Environmental Factor, July 2011, National Institute of Environmental Health Sciences
NIEHS fellow receives Endocrine Society Presidential Poster Award
By Ian Thomas
Presidential Poster Award winner Revollo (Photo courtesy of Steve McCaw)
NIEHS visiting fellow Javier Revollo, Ph.D., received the Presidential Poster Award at ENDO Expo 2011: The 93d Annual Meeting of the Endocrine Society(http://www.endo-society.org/endo/) . Revollo's poster depicted his most recent research on glucocorticoids, steroid hormones that manage a variety of physiological processes, most notably metabolism and immunity.
"This study was inspired by our need to better understand how glucocorticoids work," Revollo explained. "Initially, we hoped to simply define the role of Hes1 in glucocorticoid signaling, and I feel that we've certainly accomplished that and much more. Ultimately, we discovered that Hes1 is actually a major regulator of the signaling process."
Given the broad use of glucocorticoids in many of today's prescribed drugs, the possible applications of this particular study appear promising, an opinion shared by Revollo's postdoctoral advisor and the Chief of NIEHS' Laboratory of Signal Transduction, John Cidlowski, Ph.D. (http://www.niehs.nih.gov/research/atniehs/labs/lst/molecular/index.cfm)
"Through the course of his research, Javier has discovered a novel pathway that could eventually lead to new approaches in treating inflammatory disease in men," Cidlowski noted.
Hailing originally from La Paz, Bolivia, Revollo recalls how his interest in science began at an early age through a childhood fascination with the many exotic insects of the region. That interest later took him to the University of Wisconsin, where he studied genetics before eventually moving on to Washington University, St. Louis where he earned his Ph.D. in molecular cell biology while working extensively on the biochemistry of aging. Now, having settled comfortably into life as a resident of Research Triangle Park, Revollo says he enjoys his work with the Institute, as well as collaborations with his fellow scientists and peers, many of whom he credits for much of his success.
"It's always exciting to have one's hard work recognized, but I couldn't have accomplished this honor without the unwavering support of my mentor, Dr. Cidlowski, my fellow lab colleagues, and many other wonderful individuals here at NIEHS," Revollo said. "This award represents team effort and collaboration, and I am very grateful to everyone for that input."

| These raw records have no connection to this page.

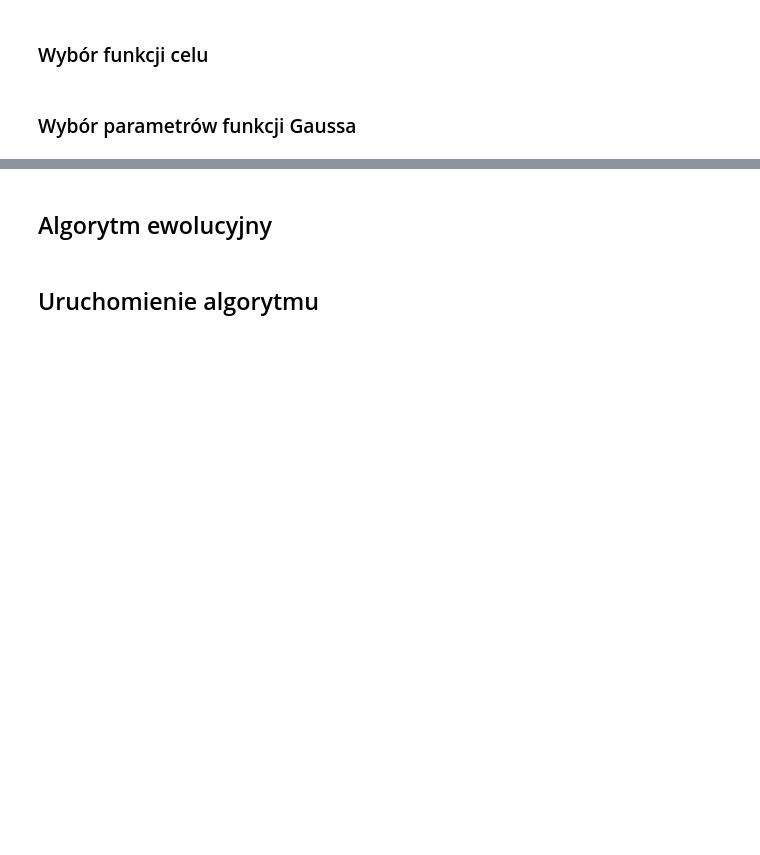
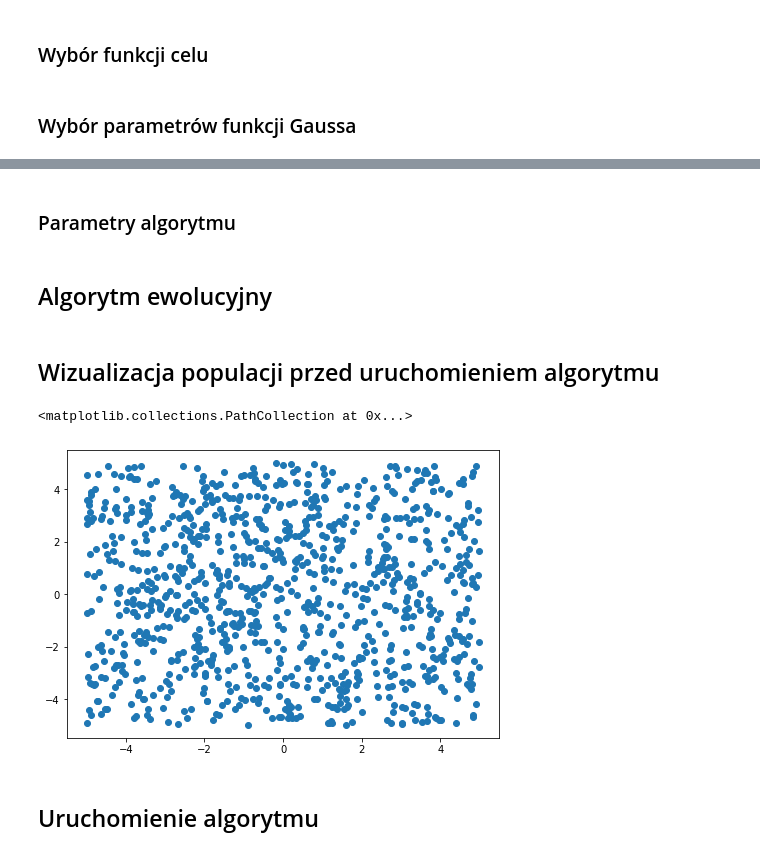
Before and after one commit to brooda/EvolutionaryAlgorithm, a Jupyter notebook: WAE.ipynb, the cells around one changed output, grey strips where cells are left out. Drawn from its saved outputs; the diff is of its cells as text; code cells hidden in the pictures; blank space fills up the shorter version.

Commit message:
first plots added

```diff
--- a/WAE.ipynb
+++ b/WAE.ipynb
@@ -41,26 +44,38 @@ else:
+# %%
+rozmiar_populacji = 1000 #@param {type: "integer"}
+wymiar_populacji = 2 #@param {type: "integer"}
+# %% [markdown]
+### Parametry algorytmu
+# %%
+dolna_granica = -100 #@param {type: "integer"}
+gorna_granica = 100 #@param {type: "integer"}
+parametr_mutacji = 1 #@param {type: "integer"}
+rozmiar_turnieju = 4 #@param {type: "integer"}
+p_krzyzowania = 0.5 #@param {type: "number"}
+liczba_iteracji =  10#@param {type: "integer"}
 # %% [markdown]
 ## Algorytm ewolucyjny
 # %%
 class EvolutionaryAlgorithm:
     def __init__(self):
-        self.LowerBound = -100
-        self.UpperBound = 100
+        self.LowerBound = dolna_granica
+        self.UpperBound = gorna_granica
 
-        self.populationSize = 1000
-        self.dim = 5
+        self.populationSize = rozmiar_populacji
+        self.dim = wymiar_populacji
 
-        self.mutation_sigma = 1
-        self.tournament_size = 4
+        self.mutation_sigma = parametr_mutacji
+        self.tournament_size = rozmiar_turnieju
 
         # change according to settings
-        self.evaluate = two_gaussians
+        self.evaluate = constant
 
         # self.sigma = settings.sigma
         self.population = 10 * (np.random.rand(self.populationSize, self.dim) - 0.5)
 
-        self.crossing_probability = 0.5
+        self.crossing_probability = p_krzyzowania
 
-        self.iterations = 200
+        self.iterations = liczba_iteracji
 
         self.iter = 0  # current number of iteration
         self.mutation_success_counter = 0
@@ -152,6 +167,23 @@ class EvolutionaryAlgorithm:
         # we keep population size constant, that's why we are duplicatind some elements sometimes
         add_individuals = np.random.choice(self.population.shape[0], self.populationSize - self.population.shape[0])
         self.population = np.append(self.population, self.population[add_individuals], axis = 0)
+# %% [markdown]
+## Wizualizacja populacji przed uruchomieniem algorytmu
+# %%
+alg = EvolutionaryAlgorithm()
+
+x = []
+y = []
+for obs in alg.population:
+    x.append(obs[0])
+    y.append(obs[1])
+
+fig = plt.figure()
+ax = fig.add_axes([0,0,1,1])
+plt.scatter(x, y)
+# %% [output]
+<matplotlib.collections.PathCollection at 0x...>
+[figure, added]
 # %% [markdown]
 ## Uruchomienie algorytmu
 # %%
```
Also changed, not shown: parts of 6 cells of this notebook.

Founded in 1916, The Endocrine Society (http://www.endo-society.org/) is the world's oldest, largest, and most active international organization devoted to research on hormones and the clinical practice of endocrinology. This year's meeting was held in Boston, Mass. and attracted more than 7,800 scientific attendees and 2,600 abstract presentations from around the world.
(Ian Thomas is a writer/editor in the NIEHS Office of Communications and Public Liaison)